The answer must be an exact copy of every record below.

§ DATA PROVIDED:
--- START ---

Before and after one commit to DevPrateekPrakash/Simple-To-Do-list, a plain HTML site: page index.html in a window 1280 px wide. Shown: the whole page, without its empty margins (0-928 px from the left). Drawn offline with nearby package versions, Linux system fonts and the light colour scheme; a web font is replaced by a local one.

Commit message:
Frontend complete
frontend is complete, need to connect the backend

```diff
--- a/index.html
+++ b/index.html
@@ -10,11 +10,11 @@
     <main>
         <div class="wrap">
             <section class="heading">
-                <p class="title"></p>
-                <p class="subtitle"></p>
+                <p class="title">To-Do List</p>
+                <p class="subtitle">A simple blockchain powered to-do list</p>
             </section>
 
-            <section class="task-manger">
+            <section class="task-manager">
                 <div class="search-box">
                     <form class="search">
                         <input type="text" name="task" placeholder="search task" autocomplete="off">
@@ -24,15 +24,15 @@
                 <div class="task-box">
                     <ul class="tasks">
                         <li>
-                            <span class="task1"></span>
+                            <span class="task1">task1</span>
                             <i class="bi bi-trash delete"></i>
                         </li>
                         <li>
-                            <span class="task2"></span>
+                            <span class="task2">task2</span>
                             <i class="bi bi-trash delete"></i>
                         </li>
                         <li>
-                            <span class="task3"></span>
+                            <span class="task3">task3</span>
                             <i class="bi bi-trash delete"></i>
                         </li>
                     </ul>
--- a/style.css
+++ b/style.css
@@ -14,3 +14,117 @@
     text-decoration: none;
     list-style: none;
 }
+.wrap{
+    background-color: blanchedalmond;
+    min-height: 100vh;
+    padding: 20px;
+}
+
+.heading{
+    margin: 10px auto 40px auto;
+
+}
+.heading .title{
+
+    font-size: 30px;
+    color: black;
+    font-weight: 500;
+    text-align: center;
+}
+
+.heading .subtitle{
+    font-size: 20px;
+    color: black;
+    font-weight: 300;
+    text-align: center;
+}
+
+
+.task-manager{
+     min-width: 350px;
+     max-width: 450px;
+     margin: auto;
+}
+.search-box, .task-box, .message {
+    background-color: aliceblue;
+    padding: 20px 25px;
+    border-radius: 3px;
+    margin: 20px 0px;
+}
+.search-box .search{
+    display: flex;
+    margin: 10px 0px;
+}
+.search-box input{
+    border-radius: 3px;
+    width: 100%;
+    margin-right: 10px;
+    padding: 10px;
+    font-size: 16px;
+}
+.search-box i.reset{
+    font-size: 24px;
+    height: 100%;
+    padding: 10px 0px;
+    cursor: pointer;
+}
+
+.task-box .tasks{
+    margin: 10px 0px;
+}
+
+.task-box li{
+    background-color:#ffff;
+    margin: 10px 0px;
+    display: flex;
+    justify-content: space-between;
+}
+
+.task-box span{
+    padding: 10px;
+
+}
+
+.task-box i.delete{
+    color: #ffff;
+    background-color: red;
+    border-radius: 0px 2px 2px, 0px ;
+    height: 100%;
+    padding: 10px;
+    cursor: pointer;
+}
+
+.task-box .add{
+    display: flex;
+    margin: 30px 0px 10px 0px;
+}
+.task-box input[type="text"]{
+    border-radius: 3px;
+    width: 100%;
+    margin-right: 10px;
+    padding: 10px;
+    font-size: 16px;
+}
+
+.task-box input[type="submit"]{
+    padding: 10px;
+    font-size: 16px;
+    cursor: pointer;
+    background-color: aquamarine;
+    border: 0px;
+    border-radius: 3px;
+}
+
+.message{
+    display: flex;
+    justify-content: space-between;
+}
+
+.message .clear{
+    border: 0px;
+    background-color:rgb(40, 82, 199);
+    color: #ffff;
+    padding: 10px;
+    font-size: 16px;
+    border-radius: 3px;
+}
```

--- END ---

§ WRITTEN SOLUTION:
Before and after one commit to DevPrateekPrakash/Simple-To-Do-list, a plain HTML site: page index.html in a window 1280 px wide. Shown: the whole page, without its empty margins (0-928 px from the left). Drawn offline with nearby package versions, Linux system fonts and the light colour scheme; a web font is replaced by a local one.

Commit message:
Frontend complete
frontend is complete, need to connect the backend

```diff
--- a/index.html
+++ b/index.html
@@ -10,11 +10,11 @@
     <main>
         <div class="wrap">
             <section class="heading">
-                <p class="title"></p>
-                <p class="subtitle"></p>
+                <p class="title">To-Do List</p>
+                <p class="subtitle">A simple blockchain powered to-do list</p>
             </section>
 
-            <section class="task-manger">
+            <section class="task-manager">
                 <div class="search-box">
                     <form class="search">
                         <input type="text" name="task" placeholder="search task" autocomplete="off">
@@ -24,15 +24,15 @@
                 <div class="task-box">
                     <ul class="tasks">
                         <li>
-                            <span class="task1"></span>
+                            <span class="task1">task1</span>
                             <i class="bi bi-trash delete"></i>
                         </li>
                         <li>
-                            <span class="task2"></span>
+                            <span class="task2">task2</span>
                             <i class="bi bi-trash delete"></i>
                         </li>
                         <li>
-                            <span class="task3"></span>
+                            <span class="task3">task3</span>
                             <i class="bi bi-trash delete"></i>
                         </li>
                     </ul>
--- a/style.css
+++ b/style.css
@@ -14,3 +14,117 @@
     text-decoration: none;
     list-style: none;
 }
+.wrap{
+    background-color: blanchedalmond;
+    min-height: 100vh;
+    padding: 20px;
+}
+
+.heading{
+    margin: 10px auto 40px auto;
+
+}
+.heading .title{
+
+    font-size: 30px;
+    color: black;
+    font-weight: 500;
+    text-align: center;
+}
+
+.heading .subtitle{
+    font-size: 20px;
+    color: black;
+    font-weight: 300;
+    text-align: center;
+}
+
+
+.task-manager{
+     min-width: 350px;
+     max-width: 450px;
+     margin: auto;
+}
+.search-box, .task-box, .message {
+    background-color: aliceblue;
+    padding: 20px 25px;
+    border-radius: 3px;
+    margin: 20px 0px;
+}
+.search-box .search{
+    display: flex;
+    margin: 10px 0px;
+}
+.search-box input{
+    border-radius: 3px;
+    width: 100%;
+    margin-right: 10px;
+    padding: 10px;
+    font-size: 16px;
+}
+.search-box i.reset{
+    font-size: 24px;
+    height: 100%;
+    padding: 10px 0px;
+    cursor: pointer;
+}
+
+.task-box .tasks{
+    margin: 10px 0px;
+}
+
+.task-box li{
+    background-color:#ffff;
+    margin: 10px 0px;
+    display: flex;
+    justify-content: space-between;
+}
+
+.task-box span{
+    padding: 10px;
+
+}
+
+.task-box i.delete{
+    color: #ffff;
+    background-color: red;
+    border-radius: 0px 2px 2px, 0px ;
+    height: 100%;
+    padding: 10px;
+    cursor: pointer;
+}
+
+.task-box .add{
+    display: flex;
+    margin: 30px 0px 10px 0px;
+}
+.task-box input[type="text"]{
+    border-radius: 3px;
+    width: 100%;
+    margin-right: 10px;
+    padding: 10px;
+    font-size: 16px;
+}
+
+.task-box input[type="submit"]{
+    padding: 10px;
+    font-size: 16px;
+    cursor: pointer;
+    background-color: aquamarine;
+    border: 0px;
+    border-radius: 3px;
+}
+
+.message{
+    display: flex;
+    justify-content: space-between;
+}
+
+.message .clear{
+    border: 0px;
+    background-color:rgb(40, 82, 199);
+    color: #ffff;
+    padding: 10px;
+    font-size: 16px;
+    border-radius: 3px;
+}
```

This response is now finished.